SAN JOSE — A small software firm, using a high-tech guerrilla tactic to "repossess" its product from Revlon Inc. for non-payment, briefly crippled the cosmetic giant with a midnight phone call.
Logisticon Inc., of Santa Clara, Calif., shut down two of Revlon's four national distribution centers for three days, according to a lawsuit Revlon filed this week in Santa Clara County Superior Court.
"We didn't have any remedies left as a small company," said Donald Gallagher, president of Logisticon, which has annual sales of less than $20 million.
Revlon, the nation's largest manufacturer of mass market cosmetics, with annual sales of $3 billion, hired Logisticon last year to develop inventory control software for warehouses in Phoenix and Edison, N.J.
Revlon contended that the software never worked properly and on Oct. 9 notified Logisticon that it wanted to cancel its $1.2-million contract and would withhold further payments until the software worked.
A week later, Logisticon took its own action in the middle of the night, using a phone link and computer access codes to disable all of its software in Revlon computers.

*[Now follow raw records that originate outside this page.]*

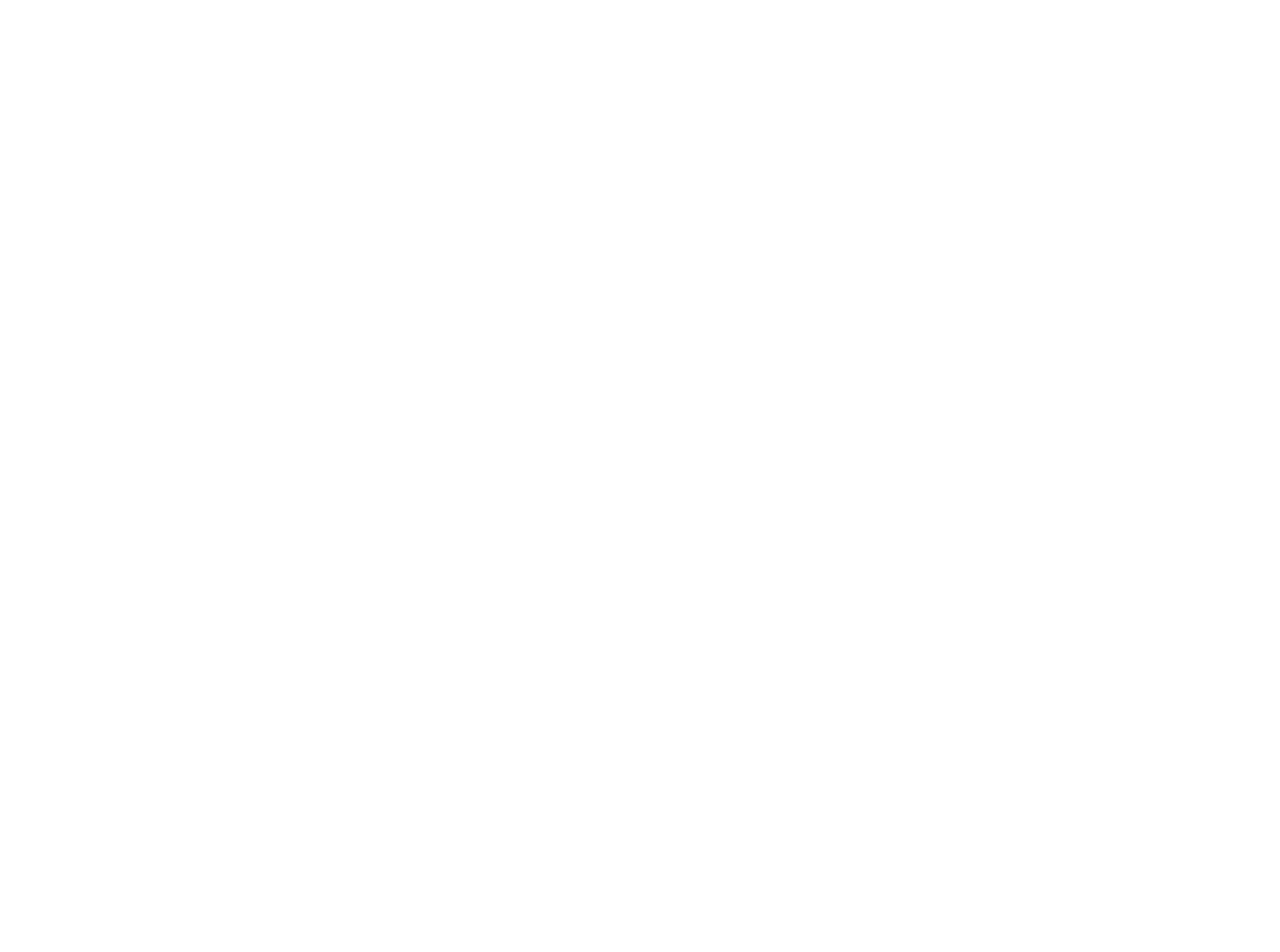
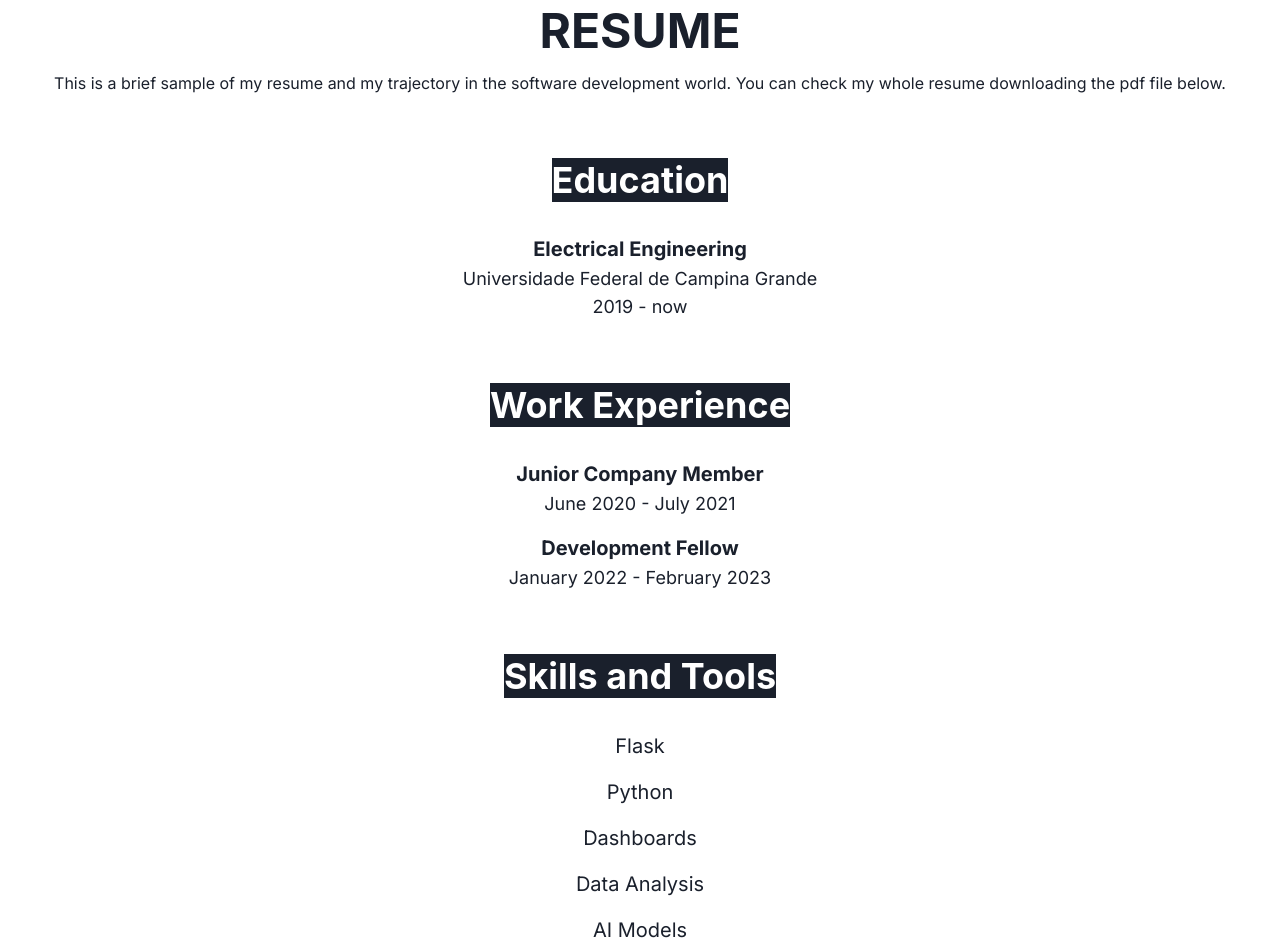
Before and after one commit to vitortrindader/vitortrindader, a Next.js app: page / in a window 1280 px wide. Shown: the part 1520-2472 px from the top of the page. Before the commit the page ends 1367 px from the top, so only its background shows below. Built offline with nearby package versions, Linux system fonts and the light colour scheme.

Commit message:
Feat: Resume section

```diff
--- /dev/null
+++ b/components/resume/index.jsx
@@ -0,0 +1,115 @@
+import { Flex, Heading, Highlight, Text } from "@chakra-ui/react";
+
+export default function Resume() {
+  return (
+    <Flex
+      align="center"
+      direction="column"
+      marginTop={{ base: "5rem", md: "8rem" }}
+    >
+      <Flex direction="column" gap="1rem" padding="2rem">
+        <Heading
+          textAlign="center"
+          size={{ base: "lg", md: "2xl" }}
+          lineHeight={1.25}
+        >
+          RESUME
+        </Heading>
+        <Flex>
+          <Text textAlign="center">
+            This is a brief sample of my resume and my trajectory in the
+            software development world. You can check my whole resume
+            downloading the pdf file below.
+          </Text>
+        </Flex>
+      </Flex>
+
+      <Flex direction="column" gap="2rem" padding="2rem" align="center">
+        <Heading
+          textAlign="center"
+          size={{ base: "md", md: "xl" }}
+          lineHeight={1.25}
+        >
+          <Highlight
+            query="Education"
+            styles={{ color: "white", bg: "gray.800" }}
+          >
+            Education
+          </Highlight>
+        </Heading>
+        <Flex gap="1px" direction="column" align="center">
+          <Text fontSize={{ base: "md", md: "xl" }} fontWeight="bold">
+            Electrical Engineering
+          </Text>
+          <Text fontSize={{ base: "sm", md: "lg" }}>
+            Universidade Federal de Campina Grande
+          </Text>
+          <Text fontSize={{ base: "sm", md: "lg" }}>2019 - now</Text>
+        </Flex>
+      </Flex>
+
+      <Flex direction="column" gap="2rem" padding="2rem" align="center">
+        <Heading
+          textAlign="center"
+          size={{ base: "md", md: "xl" }}
+          lineHeight={1.25}
+        >
+          <Highlight
+            query="Work Experience"
+            styles={{ color: "white", bg: "gray.800" }}
+          >
+            Work Experience
+          </Highlight>
+        </Heading>
+        <Flex gap="1rem" direction="column" align="center">
+          <Flex gap="1px" direction="column" align="center">
+            <Text fontSize={{ base: "md", md: "xl" }} fontWeight="bold">
+              Junior Company Member
+            </Text>
+            <Text fontSize={{ base: "sm", md: "lg" }}>
+              June 2020 - July 2021
+            </Text>
+          </Flex>
+          <Flex gap="1px" direction="column" align="center">
+            <Text fontSize={{ base: "md", md: "xl" }} fontWeight="bold">
+              Development Fellow
+            </Text>
+            <Text fontSize={{ base: "sm", md: "lg" }}>
+              January 2022 - February 2023
+            </Text>
+          </Flex>
+        </Flex>
+      </Flex>
+
+      <Flex direction="column" gap="2rem" padding="2rem" align="center">
+        <Heading
+          textAlign="center"
+          size={{ base: "md", md: "xl" }}
+          lineHeight={1.25}
+        >
+          <Highlight
+            query="Skills and Tools"
+            styles={{ color: "white", bg: "gray.800" }}
+          >
+            Skills and Tools
+          </Highlight>
+        </Heading>
+        <Flex gap="1rem" direction="column" align="center">
+          <Text fontSize={{ base: "md", md: "xl" }}>Flask</Text>
+          <Text fontSize={{ base: "md", md: "xl" }}>Python</Text>
+          <Text fontSize={{ base: "md", md: "xl" }}>Dashboards</Text>
+          <Text fontSize={{ base: "md", md: "xl" }}>Data Analysis</Text>
+          <Text fontSize={{ base: "md", md: "xl" }}>AI Models</Text>
+          <Text fontSize={{ base: "md", md: "xl" }}>Git</Text>
+          <Text fontSize={{ base: "md", md: "xl" }}>React</Text>
+        </Flex>
+      </Flex>
+
+      <Flex direction="column" gap="1rem" padding="2rem" align="center">
+        <Text fontSize={{ base: "sm", md: "lg" }}>
+          Download my resume in PDF file
+        </Text>
+      </Flex>
+    </Flex>
+  );
+}
--- a/pages/index.js
+++ b/pages/index.js
@@ -1,5 +1,6 @@
 import About from "@/components/about";
 import Navbar from "@/components/navbar";
+import Resume from "@/components/resume";
 import Work from "@/components/work";
 import { Flex } from "@chakra-ui/react";
 
@@ -9,6 +10,7 @@
       <Navbar />
       <About />
       <Work />
+      <Resume />
     </Flex>
   );
 }
```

"During this period, Revlon could not process inventory or sales orders and was unable to identify and distribute products in the marketplace," Revlon said in its lawsuit. "Revlon's daily sales from its Edison and Phoenix distribution facilities, which are normally millions of dollars, were brought to a standstill."